||Europe's Iran Diplomacy
In recent years, Iran's nuclear program has become an issue
of major concern to Europe and the United States. Iran insists
that its nuclear program is aimed solely at producing peaceful
nuclear energy. Many observers on both sides of the Atlantic,
however, suspect that Iran is trying to develop nuclear weapons.
Neither the United States nor Europe wants Iran to have a nuclear
bomb. How can Europe and America ensure that Iran's weapons
program remains peaceful? There is no obvious answer. Iran
is in an unusually strong position, as high oil prices give
it substantial power over the world economy. Meanwhile, the
United States is tied down in an ongoing war in Iraq that weakens
its capacity for military or diplomatic action.
In Iraq, the United States took an extremely aggressive approach
to the possible threat of Iraqi weapons of mass destruction,
ultimately alienating key NATO allies. By contrast, in the
case of Iran, Europe led trans-Atlantic diplomacy from the
summer of 2003 to the summer of 2006. Europe's preferred approach
also contrasted with that of the United States. Whereas the
United States pressed for immediate punitive action against
Iran, Europe favored a policy of “critical dialogue” that
emphasized what Iran had to gain by eschewing nuclear weapons.
This brief explains the logic, history, and results of the
- The Stakes
- The Recent Evolution of Iran's Relations with the West

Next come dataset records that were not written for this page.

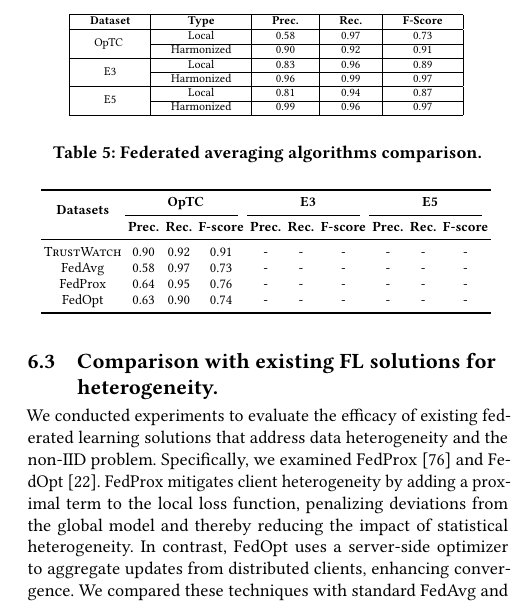
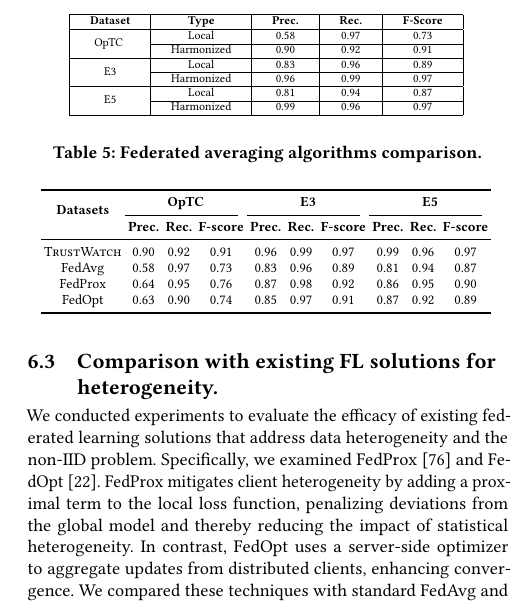
Before and after one commit to DART-Laboratory/gestalt, a LaTeX paper (paper/main.tex, which reads paper/eval.tex): part of one column of page 10 of 18, cut so that both start at the same text. Compiled offline with pdfLaTeX.

Commit message:
added results

```diff
--- a/paper/eval.tex
+++ b/paper/eval.tex
@@ -264,10 +264,10 @@ In contrast, our system employs an ensemble learning framework. First, it catego
     \cmidrule(r){2-4} \cmidrule(r){5-7} \cmidrule(r){8-10}
     & {\bf Prec.} &  {\bf Rec.} & {\bf F-score} & {\bf Prec.}  & {\bf Rec.} & {\bf F-score} & {\bf Prec.}  & {\bf Rec.} & {\bf F-score} \\
     \midrule
-    \Sys & \TOP & \TOR & \TOF & - & - & - & - & - & - \\
-    FedAvg & \VFOP & \VFOR & \VFOF & - & - & - & - & - & - \\
-    FedProx & 0.64 & 0.95 & 0.76 & - & - & - & - & - & - \\
-    FedOpt & 0.63 & 0.90  & 0.74 & - & - & - & - & - & - \\
+    \Sys & \TOP & \TOR & \TOF & 0.96 & 0.99 & 0.97 & 0.99 & 0.96 & 0.97 \\
+    FedAvg & \VFOP & \VFOR & \VFOF & 0.83 & 0.96 & 0.89 & 0.81 & 0.94 & 0.87 \\
+    FedProx & 0.64 & 0.95 & 0.76 & 0.87 & 0.98 & 0.92 & 0.86 & 0.95 & 0.90 \\
+    FedOpt & 0.63 & 0.90  & 0.74 & 0.85 & 0.97 & 0.91 & 0.87 & 0.92 & 0.89 \\
     \bottomrule
   \end{tabular}
 \label{fedoptprox}
```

- The Failure of EU Incentives
- The Road to Sanctions
- EU Trade with Iran
- The End of Iran's Nuclear Saga?
Download this brief (PDF)